** Opening Record excerpts block **
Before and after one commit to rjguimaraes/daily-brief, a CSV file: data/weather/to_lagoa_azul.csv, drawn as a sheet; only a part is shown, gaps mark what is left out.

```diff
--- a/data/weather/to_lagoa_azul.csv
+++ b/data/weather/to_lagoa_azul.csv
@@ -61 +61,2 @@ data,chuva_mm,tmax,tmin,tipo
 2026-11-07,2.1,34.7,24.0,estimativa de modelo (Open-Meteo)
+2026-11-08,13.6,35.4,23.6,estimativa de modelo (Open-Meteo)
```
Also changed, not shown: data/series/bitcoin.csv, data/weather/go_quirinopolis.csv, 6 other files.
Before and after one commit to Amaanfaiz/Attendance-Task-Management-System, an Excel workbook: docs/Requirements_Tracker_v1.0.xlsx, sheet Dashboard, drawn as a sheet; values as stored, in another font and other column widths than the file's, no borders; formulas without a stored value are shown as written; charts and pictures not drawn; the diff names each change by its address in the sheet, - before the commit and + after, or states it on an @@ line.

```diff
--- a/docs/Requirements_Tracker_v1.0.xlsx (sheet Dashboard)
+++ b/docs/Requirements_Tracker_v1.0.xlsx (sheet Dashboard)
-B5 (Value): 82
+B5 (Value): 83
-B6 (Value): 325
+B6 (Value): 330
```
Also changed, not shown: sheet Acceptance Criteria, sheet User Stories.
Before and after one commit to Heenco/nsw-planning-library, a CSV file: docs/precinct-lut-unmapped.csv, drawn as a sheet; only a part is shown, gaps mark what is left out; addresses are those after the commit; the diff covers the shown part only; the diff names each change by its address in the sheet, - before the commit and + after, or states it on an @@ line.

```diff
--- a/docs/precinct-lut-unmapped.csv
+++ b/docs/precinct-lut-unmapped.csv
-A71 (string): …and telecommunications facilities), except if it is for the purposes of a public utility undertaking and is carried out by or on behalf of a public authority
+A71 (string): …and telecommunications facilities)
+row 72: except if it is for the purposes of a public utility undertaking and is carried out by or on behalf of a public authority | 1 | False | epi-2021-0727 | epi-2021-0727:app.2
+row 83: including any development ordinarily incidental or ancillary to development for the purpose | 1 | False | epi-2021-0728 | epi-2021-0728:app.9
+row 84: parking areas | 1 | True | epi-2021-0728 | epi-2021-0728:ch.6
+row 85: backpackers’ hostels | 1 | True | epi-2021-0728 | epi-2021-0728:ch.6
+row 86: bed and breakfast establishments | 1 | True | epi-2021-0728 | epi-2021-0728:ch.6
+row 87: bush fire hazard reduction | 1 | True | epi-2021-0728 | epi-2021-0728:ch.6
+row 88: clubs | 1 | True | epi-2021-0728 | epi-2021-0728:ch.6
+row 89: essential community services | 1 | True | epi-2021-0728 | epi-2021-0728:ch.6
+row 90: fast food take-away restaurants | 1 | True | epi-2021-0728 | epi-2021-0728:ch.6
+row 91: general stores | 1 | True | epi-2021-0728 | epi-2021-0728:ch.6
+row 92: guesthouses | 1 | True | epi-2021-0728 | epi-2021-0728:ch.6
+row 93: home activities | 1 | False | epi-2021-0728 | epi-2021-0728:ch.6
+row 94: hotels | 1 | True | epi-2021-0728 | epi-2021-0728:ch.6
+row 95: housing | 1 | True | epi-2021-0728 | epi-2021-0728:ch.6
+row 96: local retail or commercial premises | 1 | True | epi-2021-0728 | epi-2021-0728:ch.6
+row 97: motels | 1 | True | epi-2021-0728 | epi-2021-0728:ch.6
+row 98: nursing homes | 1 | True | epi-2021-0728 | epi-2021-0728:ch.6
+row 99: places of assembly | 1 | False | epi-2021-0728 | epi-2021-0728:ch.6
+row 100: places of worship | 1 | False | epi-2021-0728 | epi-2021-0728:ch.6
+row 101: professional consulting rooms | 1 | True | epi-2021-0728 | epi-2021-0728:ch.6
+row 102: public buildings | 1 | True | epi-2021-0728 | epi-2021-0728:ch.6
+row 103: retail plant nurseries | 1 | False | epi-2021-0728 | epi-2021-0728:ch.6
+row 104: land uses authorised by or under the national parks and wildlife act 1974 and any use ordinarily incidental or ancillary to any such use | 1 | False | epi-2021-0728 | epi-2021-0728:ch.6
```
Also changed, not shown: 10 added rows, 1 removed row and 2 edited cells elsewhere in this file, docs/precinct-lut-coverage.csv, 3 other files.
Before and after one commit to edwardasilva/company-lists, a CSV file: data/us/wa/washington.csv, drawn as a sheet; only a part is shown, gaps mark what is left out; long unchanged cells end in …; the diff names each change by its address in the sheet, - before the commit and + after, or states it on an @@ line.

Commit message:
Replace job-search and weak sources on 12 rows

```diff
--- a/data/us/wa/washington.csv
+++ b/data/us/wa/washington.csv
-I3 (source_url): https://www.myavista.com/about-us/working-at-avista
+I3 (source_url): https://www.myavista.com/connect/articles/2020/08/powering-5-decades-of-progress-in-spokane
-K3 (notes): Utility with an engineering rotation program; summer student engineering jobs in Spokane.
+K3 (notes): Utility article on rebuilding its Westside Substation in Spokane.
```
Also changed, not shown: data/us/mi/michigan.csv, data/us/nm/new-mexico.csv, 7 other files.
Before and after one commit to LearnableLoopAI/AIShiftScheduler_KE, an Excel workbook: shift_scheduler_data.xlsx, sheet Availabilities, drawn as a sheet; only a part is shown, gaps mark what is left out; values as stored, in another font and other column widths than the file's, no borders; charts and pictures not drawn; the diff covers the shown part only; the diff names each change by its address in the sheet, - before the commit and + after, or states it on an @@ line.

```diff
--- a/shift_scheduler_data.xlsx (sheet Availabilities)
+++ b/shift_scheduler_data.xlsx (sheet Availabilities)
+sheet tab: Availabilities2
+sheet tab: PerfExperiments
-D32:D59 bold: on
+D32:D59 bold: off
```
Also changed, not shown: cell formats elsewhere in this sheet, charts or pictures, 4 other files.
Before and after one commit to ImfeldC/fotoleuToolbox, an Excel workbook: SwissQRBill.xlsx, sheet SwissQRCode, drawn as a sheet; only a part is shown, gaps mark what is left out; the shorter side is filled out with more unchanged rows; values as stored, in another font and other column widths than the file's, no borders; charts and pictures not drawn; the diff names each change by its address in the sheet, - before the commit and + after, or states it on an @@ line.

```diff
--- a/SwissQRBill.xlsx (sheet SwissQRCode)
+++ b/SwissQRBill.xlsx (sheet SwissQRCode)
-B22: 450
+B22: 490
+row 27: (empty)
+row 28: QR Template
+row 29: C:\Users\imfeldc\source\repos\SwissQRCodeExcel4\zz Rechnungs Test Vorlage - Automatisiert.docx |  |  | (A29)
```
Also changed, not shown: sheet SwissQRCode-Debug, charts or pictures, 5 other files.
** Closing Record excerpts block **
> Activity:
The word "xlsx" appears in some lines of the data. Copy every one of those lines.

> Result of this exercise:
Before and after one commit to Amaanfaiz/Attendance-Task-Management-System, an Excel workbook: docs/Requirements_Tracker_v1.0.xlsx, sheet Dashboard, drawn as a sheet; values as stored, in another font and other column widths than the file's, no borders; formulas without a stored value are shown as written; charts and pictures not drawn; the diff names each change by its address in the sheet, - before the commit and + after, or states it on an @@ line.
--- a/docs/Requirements_Tracker_v1.0.xlsx (sheet Dashboard)
+++ b/docs/Requirements_Tracker_v1.0.xlsx (sheet Dashboard)
Before and after one commit to LearnableLoopAI/AIShiftScheduler_KE, an Excel workbook: shift_scheduler_data.xlsx, sheet Availabilities, drawn as a sheet; only a part is shown, gaps mark what is left out; values as stored, in another font and other column widths than the file's, no borders; charts and pictures not drawn; the diff covers the shown part only; the diff names each change by its address in the sheet, - before the commit and + after, or states it on an @@ line.
--- a/shift_scheduler_data.xlsx (sheet Availabilities)
+++ b/shift_scheduler_data.xlsx (sheet Availabilities)
Before and after one commit to ImfeldC/fotoleuToolbox, an Excel workbook: SwissQRBill.xlsx, sheet SwissQRCode, drawn as a sheet; only a part is shown, gaps mark what is left out; the shorter side is filled out with more unchanged rows; values as stored, in another font and other column widths than the file's, no borders; charts and pictures not drawn; the diff names each change by its address in the sheet, - before the commit and + after, or states it on an @@ line.
--- a/SwissQRBill.xlsx (sheet SwissQRCode)
+++ b/SwissQRBill.xlsx (sheet SwissQRCode)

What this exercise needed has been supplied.